How does that statement end? You know the one that starts “Past performance. . . . . ” Fortunately, we had both an umbrella and a cell phone so were able, after several calls to the front desk, were eventually liberated by a young woman who lectured us sternly, in the way only a German can lecture, and advised us not to engage in any further misbehavior.

There will be no photographs in this post.  It is only a teaser, an introduction to our new next adventure, about which we will describe in upcoming posts.  We will write about our sixteen-hour layover in New York City, and the two overnight flights we completed.  We will catch you up on our day in Manhattan and the joys of experiencing the city as a couple of “out of towners” (intentional reference to the movie).  We will also fill you in on how we happen to be where we are and where we intend to be next.

I am also uploading this post as an advisory for those of you who would think a good drenching is an acceptable substitute for abundant sunlight to stave off jet lag.  It’s nearly two o’clock in the morning and I’m in the lobby typing away.  Club music is playing over the speakers and young folks, in well lubricated good humor, are streaming in towards the elevator as I wonder how it is Tuesday night is a party night in Berlin.

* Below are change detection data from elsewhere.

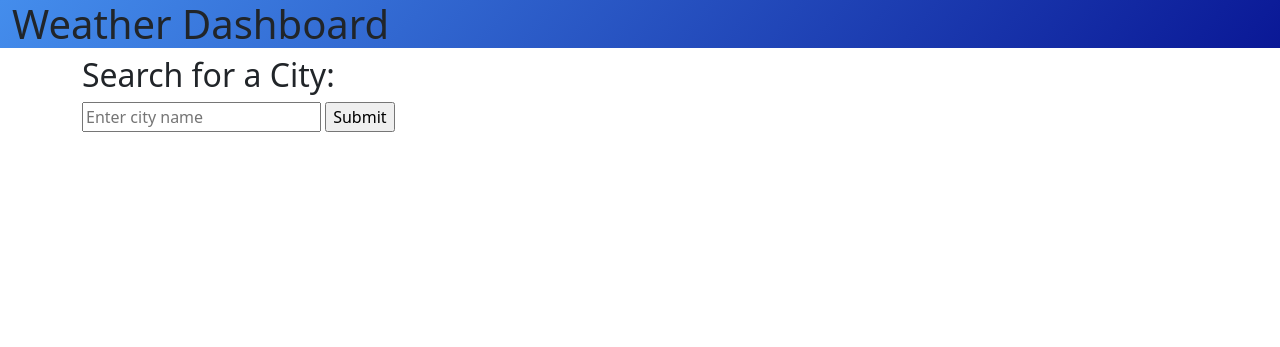
Repository: Brainybrian316/Weather-Dashboard
Page: index.html
The author's editor kept a copy of each file at every save. The page is drawn from the files as they stood at one save, then again after the next save.
The browser window is 1280 px wide. The pictures show the whole page.

Above is the page before, as saved 2022-03-26 21:53:35.

### index.html
<!DOCTYPE html>
<html lang="en">

<head>
    <meta charset="UTF-8">
    <meta http-equiv="X-UA-Compatible" content="IE=edge">
    <meta name="viewport" content="width=device-width, initial-scale=1.0">
    <title>Weather Dashboard</title>
    <link href="https://cdn.jsdelivr.net/npm/bootstrap@5.1.3/dist/css/bootstrap.min.css" rel="stylesheet"
        integrity="sha384-1BmE4kWBq78iYhFldvKuhfTAU6auU8tT94WrHftjDbrCEXSU1oBoqyl2QvZ6jIW3" crossorigin="anonymous" />
    <link rel="stylesheet" href="./assets/css/style.css" />

</head>
<header class="container-fluid bg-primary bg-gradient">
    <h1>Weather Dashboard</h1>
</header>

<body>
    <div class="container">
        <h2>Search for a City:</h2>
        <form action="index.php" method="post">
            <input type="text" name="city" placeholder="Enter city name" />
            <input type="submit" name="submit" value="Submit" />
        </form>
    </div>
    <div class="container">

    </div>


    <script src="https://cdn.jsdelivr.net/npm/bootstrap@5.1.3/dist/js/bootstrap.bundle.min.js"
        integrity="sha384-ka7Sk0Gln4gmtz2MlQnikT1wXgYsOg+OMhuP+IlRH9sENBO0LRn5q+8nbTov4+1p" crossorigin="anonymous">
    </script>
    <script src="./assets/javascript/logic.js"></script>
</body>

</html>

### assets/css/style.css
.bg-primary {
    background: linear-gradient(-50deg, #0a1896, #448dec) !important;

}

Loaded but not shown: assets/javascript/logic.js (no copy from this time; the picture is the same without it)

After the next save:
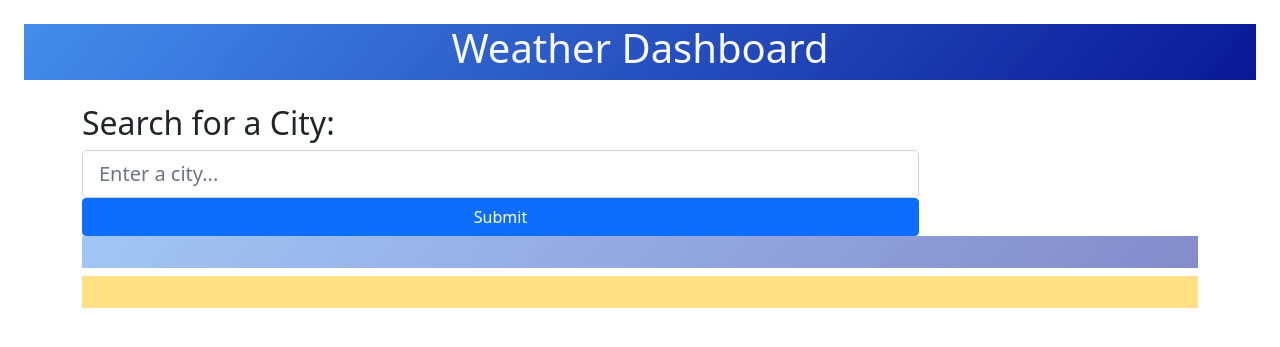
Saved 38 min 55 s later.
--- a/index.html
+++ b/index.html
@@ -11,27 +11,31 @@
     <link rel="stylesheet" href="./assets/css/style.css" />
 
 </head>
-<header class="container-fluid bg-primary bg-gradient">
-    <h1>Weather Dashboard</h1>
+<header class="d-flex justify-content-center bg-primary bg-gradient m-4">
+    <h1 class="text-light ">Weather Dashboard</h1>
 </header>
 
 <body>
-    <div class="container">
+    <div class="container-sm position-relative left-0">
         <h2>Search for a City:</h2>
         <form action="index.php" method="post">
-            <input type="text" name="city" placeholder="Enter city name" />
-            <input type="submit" name="submit" value="Submit" />
+            <input class="form-control form-control-lg w-75" type="text" name="city" placeholder="Enter a city..." />
+            <button type="button" class="btn btn-primary w-75">Submit</button>
         </form>
     </div>
-    <div class="container">
 
+    <div class="container-md  position-relative right-0">
+        <h2 class="placeholder col-12 bg-primary"></h2>
     </div>
 
+    <div class="container-md">
+        <h2 class="placeholder col-12 bg-warning"></h2>
 
-    <script src="https://cdn.jsdelivr.net/npm/bootstrap@5.1.3/dist/js/bootstrap.bundle.min.js"
-        integrity="sha384-ka7Sk0Gln4gmtz2MlQnikT1wXgYsOg+OMhuP+IlRH9sENBO0LRn5q+8nbTov4+1p" crossorigin="anonymous">
-    </script>
-    <script src="./assets/javascript/logic.js"></script>
+
+        <script src="https://cdn.jsdelivr.net/npm/bootstrap@5.1.3/dist/js/bootstrap.bundle.min.js"
+            integrity="sha384-ka7Sk0Gln4gmtz2MlQnikT1wXgYsOg+OMhuP+IlRH9sENBO0LRn5q+8nbTov4+1p" crossorigin="anonymous">
+        </script>
+        <script src="./assets/javascript/logic.js"></script>
 </body>
 
 </html>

Another bit of warning.  This blog will be over-taken by events.  By the next time one of us posts again we will be somewhere else.  Our hotel has a nightly rate slightly more than a round trip flight to JFK, so tomorrow we will be on a southbound train for a destinationabout which we will discuss later.

Fare thee well, for now.